§ Task statement: Please return each entry exactly as it appears, but not the pictures.

§ Material provided:
┌──
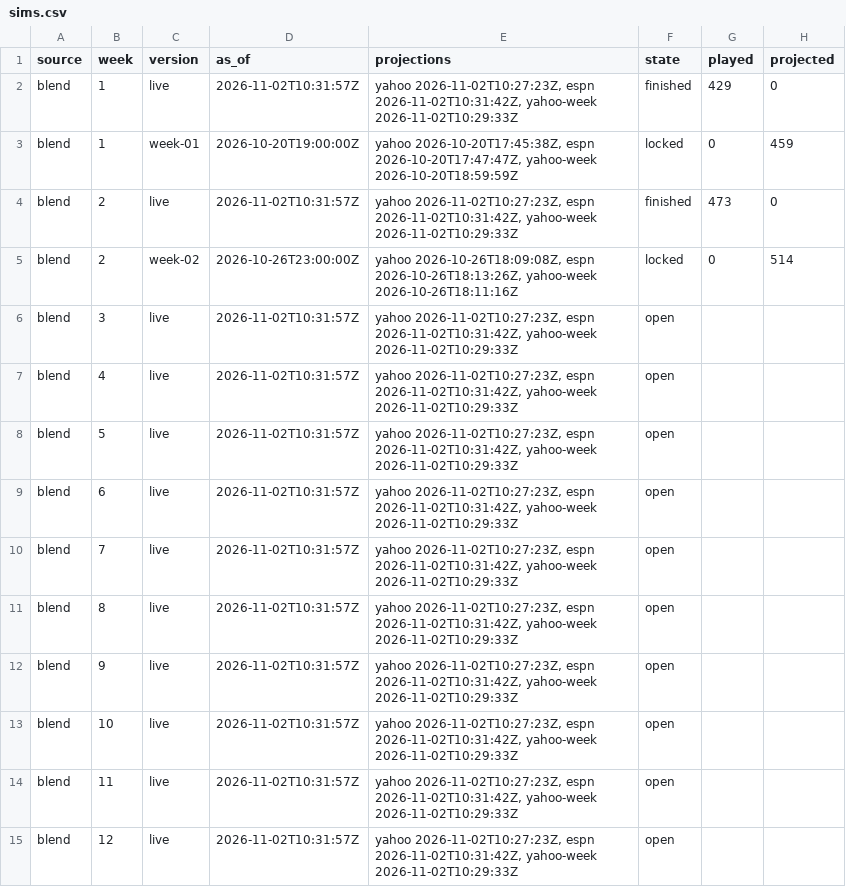
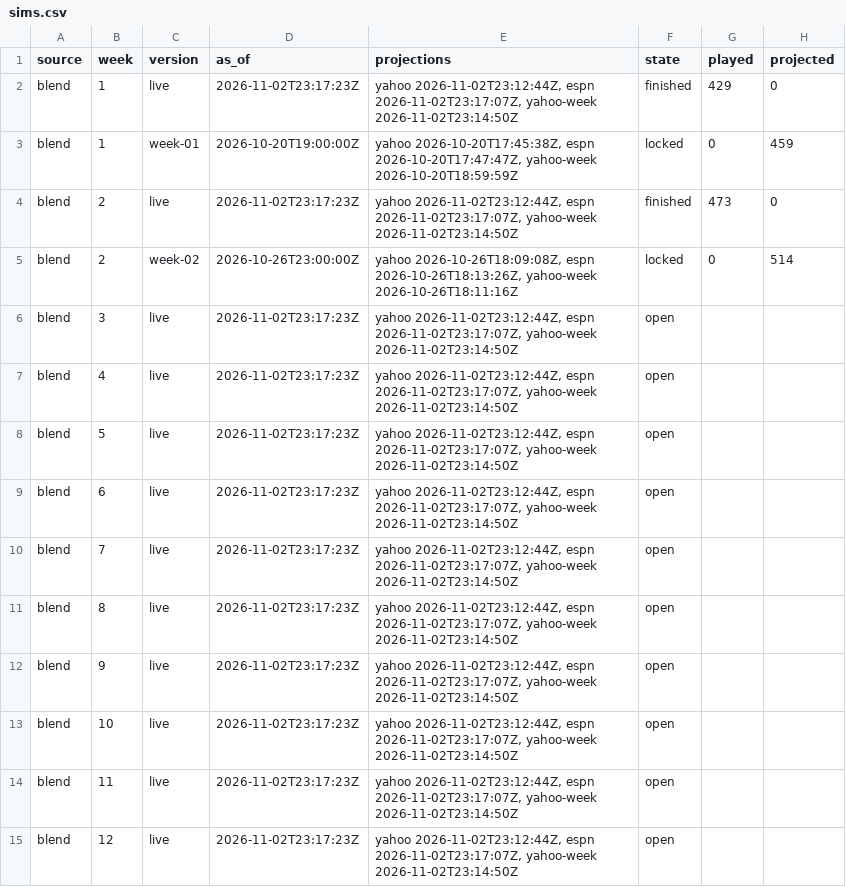
Before and after one commit to Dziesma/fantasy-lombards, a CSV file: data/yahoo/sims.csv, drawn as a sheet; only a part is shown; the diff covers the shown part only.

```diff
--- a/data/yahoo/sims.csv
+++ b/data/yahoo/sims.csv
@@ -1,15 +1,15 @@
 source,week,version,as_of,projections,state,played,projected
-blend,1,live,2026-11-02T10:31:57Z,"yahoo 2026-11-02T10:27:23Z, espn 2026-11-02T10:31:42Z, yahoo-week 2026-11-02T10:29:33Z",finished,429,0
+blend,1,live,2026-11-02T23:17:23Z,"yahoo 2026-11-02T23:12:44Z, espn 2026-11-02T23:17:07Z, yahoo-week 2026-11-02T23:14:50Z",finished,429,0
 blend,1,week-01,2026-10-20T19:00:00Z,"yahoo 2026-10-20T17:45:38Z, espn 2026-10-20T17:47:47Z, yahoo-week 2026-10-20T18:59:59Z",locked,0,459
-blend,2,live,2026-11-02T10:31:57Z,"yahoo 2026-11-02T10:27:23Z, espn 2026-11-02T10:31:42Z, yahoo-week 2026-11-02T10:29:33Z",finished,473,0
+blend,2,live,2026-11-02T23:17:23Z,"yahoo 2026-11-02T23:12:44Z, espn 2026-11-02T23:17:07Z, yahoo-week 2026-11-02T23:14:50Z",finished,473,0
 blend,2,week-02,2026-10-26T23:00:00Z,"yahoo 2026-10-26T18:09:08Z, espn 2026-10-26T18:13:26Z, yahoo-week 2026-10-26T18:11:16Z",locked,0,514
-blend,3,live,2026-11-02T10:31:57Z,"yahoo 2026-11-02T10:27:23Z, espn 2026-11-02T10:31:42Z, yahoo-week 2026-11-02T10:29:33Z",open,,
-blend,4,live,2026-11-02T10:31:57Z,"yahoo 2026-11-02T10:27:23Z, espn 2026-11-02T10:31:42Z, yahoo-week 2026-11-02T10:29:33Z",open,,
-blend,5,live,2026-11-02T10:31:57Z,"yahoo 2026-11-02T10:27:23Z, espn 2026-11-02T10:31:42Z, yahoo-week 2026-11-02T10:29:33Z",open,,
-blend,6,live,2026-11-02T10:31:57Z,"yahoo 2026-11-02T10:27:23Z, espn 2026-11-02T10:31:42Z, yahoo-week 2026-11-02T10:29:33Z",open,,
-blend,7,live,2026-11-02T10:31:57Z,"yahoo 2026-11-02T10:27:23Z, espn 2026-11-02T10:31:42Z, yahoo-week 2026-11-02T10:29:33Z",open,,
-blend,8,live,2026-11-02T10:31:57Z,"yahoo 2026-11-02T10:27:23Z, espn 2026-11-02T10:31:42Z, yahoo-week 2026-11-02T10:29:33Z",open,,
-blend,9,live,2026-11-02T10:31:57Z,"yahoo 2026-11-02T10:27:23Z, espn 2026-11-02T10:31:42Z, yahoo-week 2026-11-02T10:29:33Z",open,,
-blend,10,live,2026-11-02T10:31:57Z,"yahoo 2026-11-02T10:27:23Z, espn 2026-11-02T10:31:42Z, yahoo-week 2026-11-02T10:29:33Z",open,,
-blend,11,live,2026-11-02T10:31:57Z,"yahoo 2026-11-02T10:27:23Z, espn 2026-11-02T10:31:42Z, yahoo-week 2026-11-02T10:29:33Z",open,,
-blend,12,live,2026-11-02T10:31:57Z,"yahoo 2026-11-02T10:27:23Z, espn 2026-11-02T10:31:42Z, yahoo-week 2026-11-02T10:29:33Z",open,,
+blend,3,live,2026-11-02T23:17:23Z,"yahoo 2026-11-02T23:12:44Z, espn 2026-11-02T23:17:07Z, yahoo-week 2026-11-02T23:14:50Z",open,,
+blend,4,live,2026-11-02T23:17:23Z,"yahoo 2026-11-02T23:12:44Z, espn 2026-11-02T23:17:07Z, yahoo-week 2026-11-02T23:14:50Z",open,,
+blend,5,live,2026-11-02T23:17:23Z,"yahoo 2026-11-02T23:12:44Z, espn 2026-11-02T23:17:07Z, yahoo-week 2026-11-02T23:14:50Z",open,,
+blend,6,live,2026-11-02T23:17:23Z,"yahoo 2026-11-02T23:12:44Z, espn 2026-11-02T23:17:07Z, yahoo-week 2026-11-02T23:14:50Z",open,,
+blend,7,live,2026-11-02T23:17:23Z,"yahoo 2026-11-02T23:12:44Z, espn 2026-11-02T23:17:07Z, yahoo-week 2026-11-02T23:14:50Z",open,,
+blend,8,live,2026-11-02T23:17:23Z,"yahoo 2026-11-02T23:12:44Z, espn 2026-11-02T23:17:07Z, yahoo-week 2026-11-02T23:14:50Z",open,,
+blend,9,live,2026-11-02T23:17:23Z,"yahoo 2026-11-02T23:12:44Z, espn 2026-11-02T23:17:07Z, yahoo-week 2026-11-02T23:14:50Z",open,,
+blend,10,live,2026-11-02T23:17:23Z,"yahoo 2026-11-02T23:12:44Z, espn 2026-11-02T23:17:07Z, yahoo-week 2026-11-02T23:14:50Z",open,,
+blend,11,live,2026-11-02T23:17:23Z,"yahoo 2026-11-02T23:12:44Z, espn 2026-11-02T23:17:07Z, yahoo-week 2026-11-02T23:14:50Z",open,,
+blend,12,live,2026-11-02T23:17:23Z,"yahoo 2026-11-02T23:12:44Z, espn 2026-11-02T23:17:07Z, yahoo-week 2026-11-02T23:14:50Z",open,,
```
Also changed, not shown: 102 edited cells elsewhere in this file, data/yahoo/h2h.csv, data/yahoo/odds.csv, 4 other files.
└──
§ The answer:
Before and after one commit to Dziesma/fantasy-lombards, a CSV file: data/yahoo/sims.csv, drawn as a sheet; only a part is shown; the diff covers the shown part only.

```diff
--- a/data/yahoo/sims.csv
+++ b/data/yahoo/sims.csv
@@ -1,15 +1,15 @@
 source,week,version,as_of,projections,state,played,projected
-blend,1,live,2026-11-02T10:31:57Z,"yahoo 2026-11-02T10:27:23Z, espn 2026-11-02T10:31:42Z, yahoo-week 2026-11-02T10:29:33Z",finished,429,0
+blend,1,live,2026-11-02T23:17:23Z,"yahoo 2026-11-02T23:12:44Z, espn 2026-11-02T23:17:07Z, yahoo-week 2026-11-02T23:14:50Z",finished,429,0
 blend,1,week-01,2026-10-20T19:00:00Z,"yahoo 2026-10-20T17:45:38Z, espn 2026-10-20T17:47:47Z, yahoo-week 2026-10-20T18:59:59Z",locked,0,459
-blend,2,live,2026-11-02T10:31:57Z,"yahoo 2026-11-02T10:27:23Z, espn 2026-11-02T10:31:42Z, yahoo-week 2026-11-02T10:29:33Z",finished,473,0
+blend,2,live,2026-11-02T23:17:23Z,"yahoo 2026-11-02T23:12:44Z, espn 2026-11-02T23:17:07Z, yahoo-week 2026-11-02T23:14:50Z",finished,473,0
 blend,2,week-02,2026-10-26T23:00:00Z,"yahoo 2026-10-26T18:09:08Z, espn 2026-10-26T18:13:26Z, yahoo-week 2026-10-26T18:11:16Z",locked,0,514
-blend,3,live,2026-11-02T10:31:57Z,"yahoo 2026-11-02T10:27:23Z, espn 2026-11-02T10:31:42Z, yahoo-week 2026-11-02T10:29:33Z",open,,
-blend,4,live,2026-11-02T10:31:57Z,"yahoo 2026-11-02T10:27:23Z, espn 2026-11-02T10:31:42Z, yahoo-week 2026-11-02T10:29:33Z",open,,
-blend,5,live,2026-11-02T10:31:57Z,"yahoo 2026-11-02T10:27:23Z, espn 2026-11-02T10:31:42Z, yahoo-week 2026-11-02T10:29:33Z",open,,
-blend,6,live,2026-11-02T10:31:57Z,"yahoo 2026-11-02T10:27:23Z, espn 2026-11-02T10:31:42Z, yahoo-week 2026-11-02T10:29:33Z",open,,
-blend,7,live,2026-11-02T10:31:57Z,"yahoo 2026-11-02T10:27:23Z, espn 2026-11-02T10:31:42Z, yahoo-week 2026-11-02T10:29:33Z",open,,
-blend,8,live,2026-11-02T10:31:57Z,"yahoo 2026-11-02T10:27:23Z, espn 2026-11-02T10:31:42Z, yahoo-week 2026-11-02T10:29:33Z",open,,
-blend,9,live,2026-11-02T10:31:57Z,"yahoo 2026-11-02T10:27:23Z, espn 2026-11-02T10:31:42Z, yahoo-week 2026-11-02T10:29:33Z",open,,
-blend,10,live,2026-11-02T10:31:57Z,"yahoo 2026-11-02T10:27:23Z, espn 2026-11-02T10:31:42Z, yahoo-week 2026-11-02T10:29:33Z",open,,
-blend,11,live,2026-11-02T10:31:57Z,"yahoo 2026-11-02T10:27:23Z, espn 2026-11-02T10:31:42Z, yahoo-week 2026-11-02T10:29:33Z",open,,
-blend,12,live,2026-11-02T10:31:57Z,"yahoo 2026-11-02T10:27:23Z, espn 2026-11-02T10:31:42Z, yahoo-week 2026-11-02T10:29:33Z",open,,
+blend,3,live,2026-11-02T23:17:23Z,"yahoo 2026-11-02T23:12:44Z, espn 2026-11-02T23:17:07Z, yahoo-week 2026-11-02T23:14:50Z",open,,
+blend,4,live,2026-11-02T23:17:23Z,"yahoo 2026-11-02T23:12:44Z, espn 2026-11-02T23:17:07Z, yahoo-week 2026-11-02T23:14:50Z",open,,
+blend,5,live,2026-11-02T23:17:23Z,"yahoo 2026-11-02T23:12:44Z, espn 2026-11-02T23:17:07Z, yahoo-week 2026-11-02T23:14:50Z",open,,
+blend,6,live,2026-11-02T23:17:23Z,"yahoo 2026-11-02T23:12:44Z, espn 2026-11-02T23:17:07Z, yahoo-week 2026-11-02T23:14:50Z",open,,
+blend,7,live,2026-11-02T23:17:23Z,"yahoo 2026-11-02T23:12:44Z, espn 2026-11-02T23:17:07Z, yahoo-week 2026-11-02T23:14:50Z",open,,
+blend,8,live,2026-11-02T23:17:23Z,"yahoo 2026-11-02T23:12:44Z, espn 2026-11-02T23:17:07Z, yahoo-week 2026-11-02T23:14:50Z",open,,
+blend,9,live,2026-11-02T23:17:23Z,"yahoo 2026-11-02T23:12:44Z, espn 2026-11-02T23:17:07Z, yahoo-week 2026-11-02T23:14:50Z",open,,
+blend,10,live,2026-11-02T23:17:23Z,"yahoo 2026-11-02T23:12:44Z, espn 2026-11-02T23:17:07Z, yahoo-week 2026-11-02T23:14:50Z",open,,
+blend,11,live,2026-11-02T23:17:23Z,"yahoo 2026-11-02T23:12:44Z, espn 2026-11-02T23:17:07Z, yahoo-week 2026-11-02T23:14:50Z",open,,
+blend,12,live,2026-11-02T23:17:23Z,"yahoo 2026-11-02T23:12:44Z, espn 2026-11-02T23:17:07Z, yahoo-week 2026-11-02T23:14:50Z",open,,
```
Also changed, not shown: 102 edited cells elsewhere in this file, data/yahoo/h2h.csv, data/yahoo/odds.csv, 4 other files.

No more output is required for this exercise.